**EXTRACTED RECORDS**
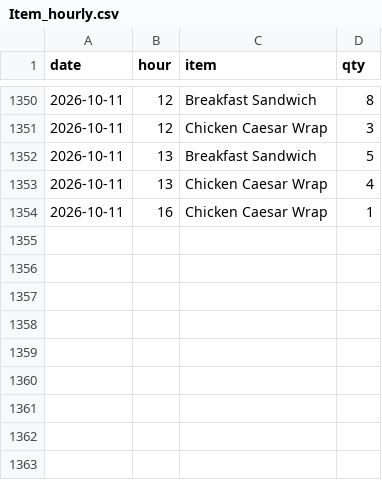
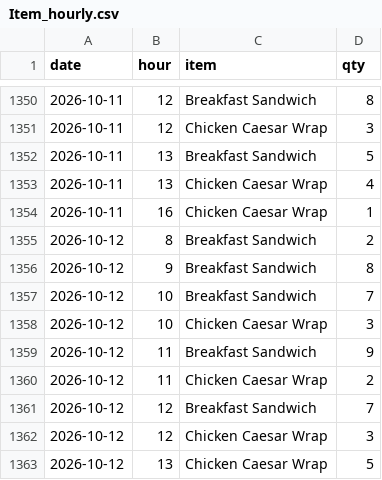
Before and after one commit to einsteinpark/knottedschedulingmodel, a CSV file: data/Item_hourly.csv, drawn as a sheet; only a part is shown, gaps mark what is left out.

```diff
--- a/data/Item_hourly.csv
+++ b/data/Item_hourly.csv
@@ -1354 +1354,10 @@ date,hour,item,qty
 2026-10-11,16,Chicken Caesar Wrap,1
+2026-10-12,8,Breakfast Sandwich,2
+2026-10-12,9,Breakfast Sandwich,8
+2026-10-12,10,Breakfast Sandwich,7
+2026-10-12,10,Chicken Caesar Wrap,3
+2026-10-12,11,Breakfast Sandwich,9
+2026-10-12,11,Chicken Caesar Wrap,2
+2026-10-12,12,Breakfast Sandwich,7
+2026-10-12,12,Chicken Caesar Wrap,3
+2026-10-12,13,Chicken Caesar Wrap,5
```
Also changed, not shown: data/Sales_by_day.csv, data/actuals.csv, 6 other files.
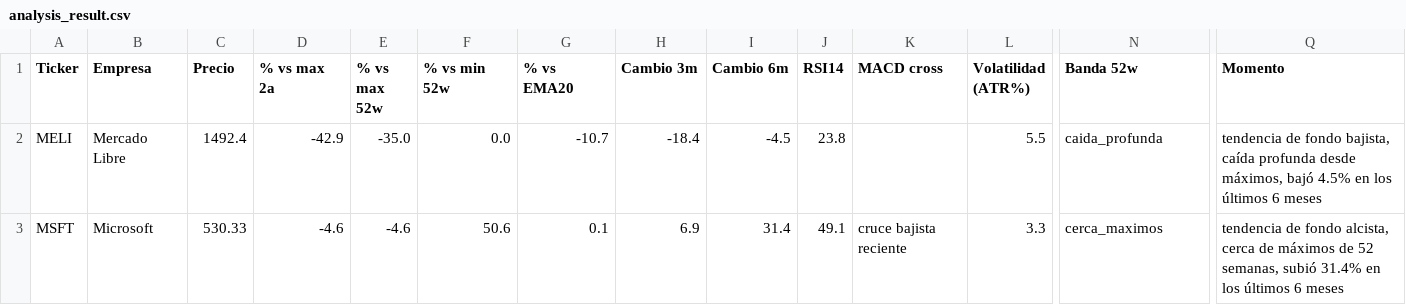
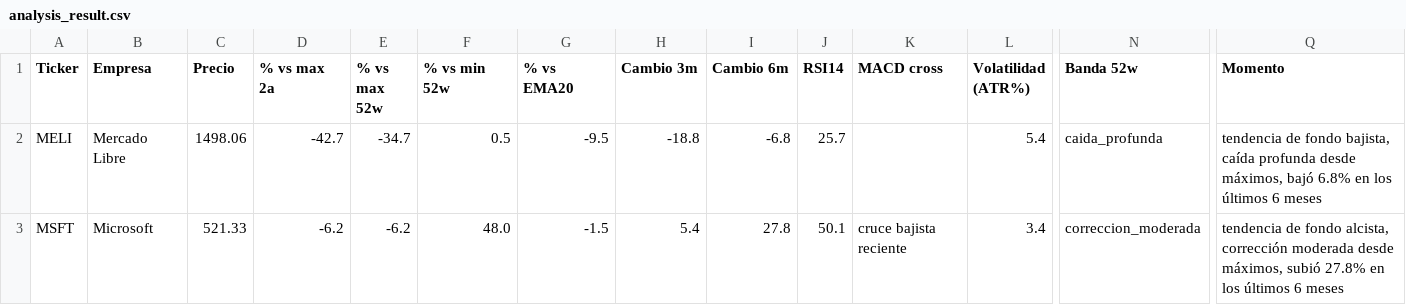
Before and after one commit to marianobuglio/invest-agent, a CSV file: analysis_result.csv, drawn as a sheet; only a part is shown, gaps mark what is left out; the diff covers the shown part only; the diff names each change by its address in the sheet, - before the commit and + after, or states it on an @@ line.

```diff
--- a/analysis_result.csv
+++ b/analysis_result.csv
-C2 (Precio): 1492.4
+C2 (Precio): 1498.06
-D2 (% vs max 2a): -42.9
+D2 (% vs max 2a): -42.7
-E2 (% vs max 52w): -35.0
+E2 (% vs max 52w): -34.7
-F2 (% vs min 52w): 0.0
+F2 (% vs min 52w): 0.5
-G2 (% vs EMA20): -10.7
+G2 (% vs EMA20): -9.5
-H2 (Cambio 3m): -18.4
+H2 (Cambio 3m): -18.8
-I2 (Cambio 6m): -4.5
+I2 (Cambio 6m): -6.8
-J2 (RSI14): 23.8
+J2 (RSI14): 25.7
-L2 (Volatilidad (ATR%)): 5.5
+L2 (Volatilidad (ATR%)): 5.4
-Q2 (Momento): …máximos, bajó 4.5% en los…
+Q2 (Momento): …máximos, bajó 6.8% en los…
-C3 (Precio): 530.33
+C3 (Precio): 521.33
-D3 (% vs max 2a): -4.6
+D3 (% vs max 2a): -6.2
-E3 (% vs max 52w): -4.6
+E3 (% vs max 52w): -6.2
-F3 (% vs min 52w): 50.6
+F3 (% vs min 52w): 48.0
-G3 (% vs EMA20): 0.1
+G3 (% vs EMA20): -1.5
-H3 (Cambio 3m): 6.9
+H3 (Cambio 3m): 5.4
-I3 (Cambio 6m): 31.4
+I3 (Cambio 6m): 27.8
-J3 (RSI14): 49.1
+J3 (RSI14): 50.1
-L3 (Volatilidad (ATR%)): 3.3
+L3 (Volatilidad (ATR%)): 3.4
-N3 (Banda 52w): cerca_maximos
+N3 (Banda 52w): correccion_moderada
-Q3 (Momento): …fondo alcista, cerca de máximos de 52 semanas, subió 31.4% en los…
+Q3 (Momento): …fondo alcista, corrección moderada desde máximos, subió 27.8% en los…
```
Also changed, not shown: 104 edited cells elsewhere in this file, state_previous_run.csv, 2 other files.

**WHAT TO DO**
Reproduce all of the records above exactly, but exclude the pictures.

**SOLUTION FOR THIS EXERCISE**
Before and after one commit to einsteinpark/knottedschedulingmodel, a CSV file: data/Item_hourly.csv, drawn as a sheet; only a part is shown, gaps mark what is left out.

```diff
--- a/data/Item_hourly.csv
+++ b/data/Item_hourly.csv
@@ -1354 +1354,10 @@ date,hour,item,qty
 2026-10-11,16,Chicken Caesar Wrap,1
+2026-10-12,8,Breakfast Sandwich,2
+2026-10-12,9,Breakfast Sandwich,8
+2026-10-12,10,Breakfast Sandwich,7
+2026-10-12,10,Chicken Caesar Wrap,3
+2026-10-12,11,Breakfast Sandwich,9
+2026-10-12,11,Chicken Caesar Wrap,2
+2026-10-12,12,Breakfast Sandwich,7
+2026-10-12,12,Chicken Caesar Wrap,3
+2026-10-12,13,Chicken Caesar Wrap,5
```
Also changed, not shown: data/Sales_by_day.csv, data/actuals.csv, 6 other files.
Before and after one commit to marianobuglio/invest-agent, a CSV file: analysis_result.csv, drawn as a sheet; only a part is shown, gaps mark what is left out; the diff covers the shown part only; the diff names each change by its address in the sheet, - before the commit and + after, or states it on an @@ line.

```diff
--- a/analysis_result.csv
+++ b/analysis_result.csv
-C2 (Precio): 1492.4
+C2 (Precio): 1498.06
-D2 (% vs max 2a): -42.9
+D2 (% vs max 2a): -42.7
-E2 (% vs max 52w): -35.0
+E2 (% vs max 52w): -34.7
-F2 (% vs min 52w): 0.0
+F2 (% vs min 52w): 0.5
-G2 (% vs EMA20): -10.7
+G2 (% vs EMA20): -9.5
-H2 (Cambio 3m): -18.4
+H2 (Cambio 3m): -18.8
-I2 (Cambio 6m): -4.5
+I2 (Cambio 6m): -6.8
-J2 (RSI14): 23.8
+J2 (RSI14): 25.7
-L2 (Volatilidad (ATR%)): 5.5
+L2 (Volatilidad (ATR%)): 5.4
-Q2 (Momento): …máximos, bajó 4.5% en los…
+Q2 (Momento): …máximos, bajó 6.8% en los…
-C3 (Precio): 530.33
+C3 (Precio): 521.33
-D3 (% vs max 2a): -4.6
+D3 (% vs max 2a): -6.2
-E3 (% vs max 52w): -4.6
+E3 (% vs max 52w): -6.2
-F3 (% vs min 52w): 50.6
+F3 (% vs min 52w): 48.0
-G3 (% vs EMA20): 0.1
+G3 (% vs EMA20): -1.5
-H3 (Cambio 3m): 6.9
+H3 (Cambio 3m): 5.4
-I3 (Cambio 6m): 31.4
+I3 (Cambio 6m): 27.8
-J3 (RSI14): 49.1
+J3 (RSI14): 50.1
-L3 (Volatilidad (ATR%)): 3.3
+L3 (Volatilidad (ATR%)): 3.4
-N3 (Banda 52w): cerca_maximos
+N3 (Banda 52w): correccion_moderada
-Q3 (Momento): …fondo alcista, cerca de máximos de 52 semanas, subió 31.4% en los…
+Q3 (Momento): …fondo alcista, corrección moderada desde máximos, subió 27.8% en los…
```
Also changed, not shown: 104 edited cells elsewhere in this file, state_previous_run.csv, 2 other files.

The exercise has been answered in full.